◆ **Aim of the exercise**: Without any pictures, output the records exactly as they are.

Change detection data:
======
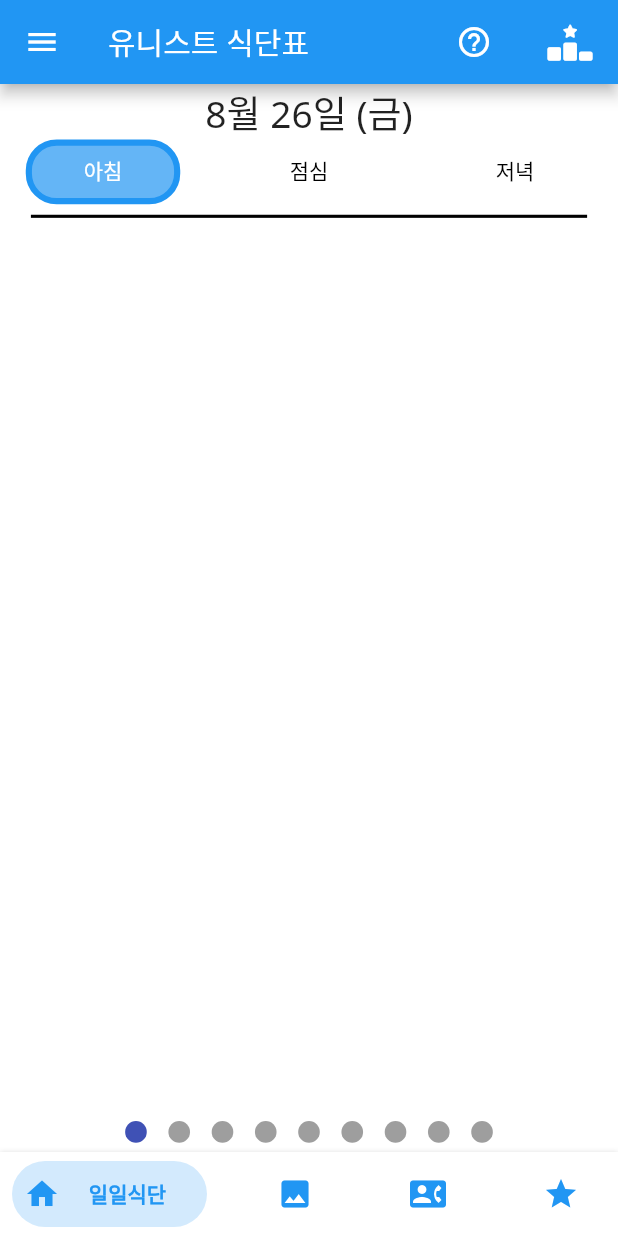
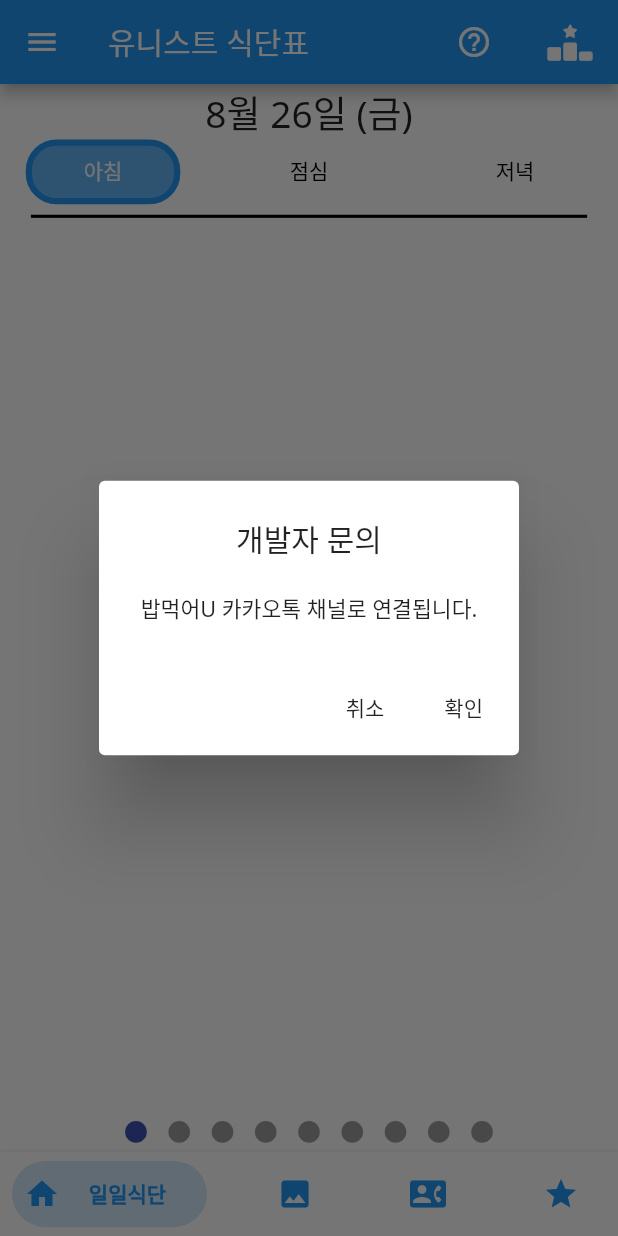
Before and after one commit to mad-unist/UNISTMEAL, a Flutter app: the screen it shows after launch, after a tap on the "menu" icon, after a tap on "개발자에게 문의하기", on a phone screen of 412 x 824 dp. Run offline on Flutter 3.47's test engine with Material 2 defaults, Android fonts, the phone set to English and light mode, and no system bars; drawn by our look-alikes of bottom_navy_bar, easy_refresh, showcaseview, smooth_page_indicator; our stand-ins replace easy_splash_screen, flutter_rating_bar, flutter_slidable, fluttertoast, font_awesome_flutter, google_fonts and 4 more; missing offline and left inert: flutter_phone_direct_caller, kakao_flutter_sdk, kakao_flutter_sdk_common, kakao_flutter_sdk_user, new_version; network calls fail.

Commit message:
Design (#34)
* design and rating

* refresh function

* sort update

* 평가 시간 제한

* 리뷰 개수

* tutorial and time detection

* 평가하기 수정하기 삭제하기 적용

* error fix

* slide mechanism update

* showcaseview

* loading button

* 공지사항 및 카카오 채널 링크

* kakao channel

```diff
--- a/lib/main.dart
+++ b/lib/main.dart
@@ -15,6 +15,7 @@ import 'dart:convert';
 import 'dart:async';
 import 'package:google_fonts/google_fonts.dart';
 import 'package:unistapp/sub/secondPage.dart';
+import 'package:unistapp/sub/splashScreen.dart';
 import 'package:unistapp/sub/thirdPage.dart';
 import 'package:kakao_flutter_sdk_common/kakao_flutter_sdk_common.dart';
 
@@ -66,6 +67,7 @@ class MyHomePage extends StatefulWidget {
   @override
   State<MyHomePage> createState() => _MyHomePageState();
 }
+
 class _MyHomePageState extends State<MyHomePage> with WidgetsBindingObserver{
   PageController _pageController = PageController();
   List<Meal> mealList = List.empty(growable: true);
--- a/lib/sub/noticePage.dart
+++ b/lib/sub/noticePage.dart
@@ -55,11 +55,11 @@ class _NoticeDialogState extends State<NoticeDialog> {
         } else {
           return AlertDialog(
             contentPadding: EdgeInsets.zero,
-            insetPadding: EdgeInsets.all(5 * unitWidthValue,),
-            title: Text("공지사항", textAlign: TextAlign.center,),
+            insetPadding: EdgeInsets.only(top: 20 * unitWidthValue, bottom: 20 * unitWidthValue, left: 5 * unitWidthValue, right: 5 * unitWidthValue,),
+            title: Text("공지사항 게시판", textAlign: TextAlign.center,),
             content: Container(
               height: MediaQuery.of(context).size.height,
-              margin: EdgeInsets.only(left: 5 * unitWidthValue, right: 5 * unitWidthValue,),
+              margin: EdgeInsets.only(left: 10 * unitWidthValue, right: 10 * unitWidthValue,),
               width: MediaQuery.of(context).size.width,
               child: Stack(
                 children: [
--- a/lib/sub/sideBar.dart
+++ b/lib/sub/sideBar.dart
@@ -6,7 +6,6 @@ import 'package:shared_preferences/shared_preferences.dart';
 import 'package:unistapp/sub/loginViewModel.dart';
 import 'package:unistapp/sub/noticePage.dart';
 import 'package:unistapp/sub/tutorialPage.dart';
-import 'package:url_launcher/url_launcher.dart';
 
 class SideBarApp extends StatefulWidget {
   final loginViewModel viewModel;
@@ -126,12 +125,37 @@ class _SideBarAppState extends State<SideBarApp> {
             title: Text('개발자에게 문의하기'),
             onTap: () async {
               Navigator.pop(context, "Cancel");
-              Uri url = await TalkApi.instance.channelChatUrl('https://open.kakao.com/o/sn5ZbRxe');
-              try {
-                await launchBrowserTab(url);
-              } catch (error) {
+              showDialog(
+                context: context,
+                builder: (BuildContext context) {
+                  return AlertDialog(
+                    title: Text("개발자 문의", textAlign: TextAlign.center,),
+                    content: Text("밥먹어U 카카오톡 채널로 연결됩니다.", textAlign: TextAlign.center, style: TextStyle(fontSize: MediaQuery.of(context).size.width * 0.035,)),
+                    actions: [
+                      MaterialButton(
+                        child: Text('취소'),
+                        minWidth: 0.5,
+                        onPressed: () {
+                          Navigator.pop(context, "Cancel");
+                        },
+                      ),
+                      MaterialButton(
+                        child: Text('확인'),
+                        minWidth: 0.5,
+                        onPressed: () async {
+                          Navigator.pop(context, "Cancel");
+                          Uri url = await TalkApi.instance.channelChatUrl('_xcaYlxj');
+                          try {
+                            await launchBrowserTab(url);
+                          } catch (error) {
 
-              }
+                          }
+                        },
+                      )
+                    ],
+                  );
+                }
+              );
             },
           ),
           ListTile(
--- a/lib/sub/tutorialPage.dart
+++ b/lib/sub/tutorialPage.dart
@@ -13,9 +13,9 @@ class TutorialDialog extends StatefulWidget {
 class _TutorialDialogState extends State<TutorialDialog> {
   int currentIndex = 0;
   final imageList = [
-    'assets/images/tutorial1.jpg',
-    'assets/images/tutorial2.jpg',
-    'assets/images/유니스트 식단표 - 밥먹어U.png'
+    'assets/images/2page.jpg',
+    'assets/images/3page.jpg',
+    'assets/images/4page.jpg'
   ];
   ValueNotifier<int> _pageNotifier = new ValueNotifier<int>(1);
   PageController pagecontroller =  PageController();
--- a/pubspec.yaml
+++ b/pubspec.yaml
@@ -52,7 +52,7 @@ dependencies:
   showcaseview: ^1.1.8
   rounded_loading_button: ^2.0.8
   loading_animation_widget: ^1.2.0+2
-  url_launcher: ^6.1.5
+  easy_splash_screen: ^1.0.4
 
   # The following adds the Cupertino Icons font to your application.
   # Use with the CupertinoIcons class for iOS style icons.
```
Also changed, not shown: lib/sub/splashScreen.dart (added, +29 -0 lines), assets/images/2page.jpg (added), assets/images/3page.jpg (added), assets/images/4page.jpg (added), assets/images/splash.png (added), pubspec.lock, 2 other files.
======
◆ **Solution to the exercise**:
Before and after one commit to mad-unist/UNISTMEAL, a Flutter app: the screen it shows after launch, after a tap on the "menu" icon, after a tap on "개발자에게 문의하기", on a phone screen of 412 x 824 dp. Run offline on Flutter 3.47's test engine with Material 2 defaults, Android fonts, the phone set to English and light mode, and no system bars; drawn by our look-alikes of bottom_navy_bar, easy_refresh, showcaseview, smooth_page_indicator; our stand-ins replace easy_splash_screen, flutter_rating_bar, flutter_slidable, fluttertoast, font_awesome_flutter, google_fonts and 4 more; missing offline and left inert: flutter_phone_direct_caller, kakao_flutter_sdk, kakao_flutter_sdk_common, kakao_flutter_sdk_user, new_version; network calls fail.

Commit message:
Design (#34)
* design and rating

* refresh function

* sort update

* 평가 시간 제한

* 리뷰 개수

* tutorial and time detection

* 평가하기 수정하기 삭제하기 적용

* error fix

* slide mechanism update

* showcaseview

* loading button

* 공지사항 및 카카오 채널 링크

* kakao channel

```diff
--- a/lib/main.dart
+++ b/lib/main.dart
@@ -15,6 +15,7 @@ import 'dart:convert';
 import 'dart:async';
 import 'package:google_fonts/google_fonts.dart';
 import 'package:unistapp/sub/secondPage.dart';
+import 'package:unistapp/sub/splashScreen.dart';
 import 'package:unistapp/sub/thirdPage.dart';
 import 'package:kakao_flutter_sdk_common/kakao_flutter_sdk_common.dart';
 
@@ -66,6 +67,7 @@ class MyHomePage extends StatefulWidget {
   @override
   State<MyHomePage> createState() => _MyHomePageState();
 }
+
 class _MyHomePageState extends State<MyHomePage> with WidgetsBindingObserver{
   PageController _pageController = PageController();
   List<Meal> mealList = List.empty(growable: true);
--- a/lib/sub/noticePage.dart
+++ b/lib/sub/noticePage.dart
@@ -55,11 +55,11 @@ class _NoticeDialogState extends State<NoticeDialog> {
         } else {
           return AlertDialog(
             contentPadding: EdgeInsets.zero,
-            insetPadding: EdgeInsets.all(5 * unitWidthValue,),
-            title: Text("공지사항", textAlign: TextAlign.center,),
+            insetPadding: EdgeInsets.only(top: 20 * unitWidthValue, bottom: 20 * unitWidthValue, left: 5 * unitWidthValue, right: 5 * unitWidthValue,),
+            title: Text("공지사항 게시판", textAlign: TextAlign.center,),
             content: Container(
               height: MediaQuery.of(context).size.height,
-              margin: EdgeInsets.only(left: 5 * unitWidthValue, right: 5 * unitWidthValue,),
+              margin: EdgeInsets.only(left: 10 * unitWidthValue, right: 10 * unitWidthValue,),
               width: MediaQuery.of(context).size.width,
               child: Stack(
                 children: [
--- a/lib/sub/sideBar.dart
+++ b/lib/sub/sideBar.dart
@@ -6,7 +6,6 @@ import 'package:shared_preferences/shared_preferences.dart';
 import 'package:unistapp/sub/loginViewModel.dart';
 import 'package:unistapp/sub/noticePage.dart';
 import 'package:unistapp/sub/tutorialPage.dart';
-import 'package:url_launcher/url_launcher.dart';
 
 class SideBarApp extends StatefulWidget {
   final loginViewModel viewModel;
@@ -126,12 +125,37 @@ class _SideBarAppState extends State<SideBarApp> {
             title: Text('개발자에게 문의하기'),
             onTap: () async {
               Navigator.pop(context, "Cancel");
-              Uri url = await TalkApi.instance.channelChatUrl('https://open.kakao.com/o/sn5ZbRxe');
-              try {
-                await launchBrowserTab(url);
-              } catch (error) {
+              showDialog(
+                context: context,
+                builder: (BuildContext context) {
+                  return AlertDialog(
+                    title: Text("개발자 문의", textAlign: TextAlign.center,),
+                    content: Text("밥먹어U 카카오톡 채널로 연결됩니다.", textAlign: TextAlign.center, style: TextStyle(fontSize: MediaQuery.of(context).size.width * 0.035,)),
+                    actions: [
+                      MaterialButton(
+                        child: Text('취소'),
+                        minWidth: 0.5,
+                        onPressed: () {
+                          Navigator.pop(context, "Cancel");
+                        },
+                      ),
+                      MaterialButton(
+                        child: Text('확인'),
+                        minWidth: 0.5,
+                        onPressed: () async {
+                          Navigator.pop(context, "Cancel");
+                          Uri url = await TalkApi.instance.channelChatUrl('_xcaYlxj');
+                          try {
+                            await launchBrowserTab(url);
+                          } catch (error) {
 
-              }
+                          }
+                        },
+                      )
+                    ],
+                  );
+                }
+              );
             },
           ),
           ListTile(
--- a/lib/sub/tutorialPage.dart
+++ b/lib/sub/tutorialPage.dart
@@ -13,9 +13,9 @@ class TutorialDialog extends StatefulWidget {
 class _TutorialDialogState extends State<TutorialDialog> {
   int currentIndex = 0;
   final imageList = [
-    'assets/images/tutorial1.jpg',
-    'assets/images/tutorial2.jpg',
-    'assets/images/유니스트 식단표 - 밥먹어U.png'
+    'assets/images/2page.jpg',
+    'assets/images/3page.jpg',
+    'assets/images/4page.jpg'
   ];
   ValueNotifier<int> _pageNotifier = new ValueNotifier<int>(1);
   PageController pagecontroller =  PageController();
--- a/pubspec.yaml
+++ b/pubspec.yaml
@@ -52,7 +52,7 @@ dependencies:
   showcaseview: ^1.1.8
   rounded_loading_button: ^2.0.8
   loading_animation_widget: ^1.2.0+2
-  url_launcher: ^6.1.5
+  easy_splash_screen: ^1.0.4
 
   # The following adds the Cupertino Icons font to your application.
   # Use with the CupertinoIcons class for iOS style icons.
```
Also changed, not shown: lib/sub/splashScreen.dart (added, +29 -0 lines), assets/images/2page.jpg (added), assets/images/3page.jpg (added), assets/images/4page.jpg (added), assets/images/splash.png (added), pubspec.lock, 2 other files.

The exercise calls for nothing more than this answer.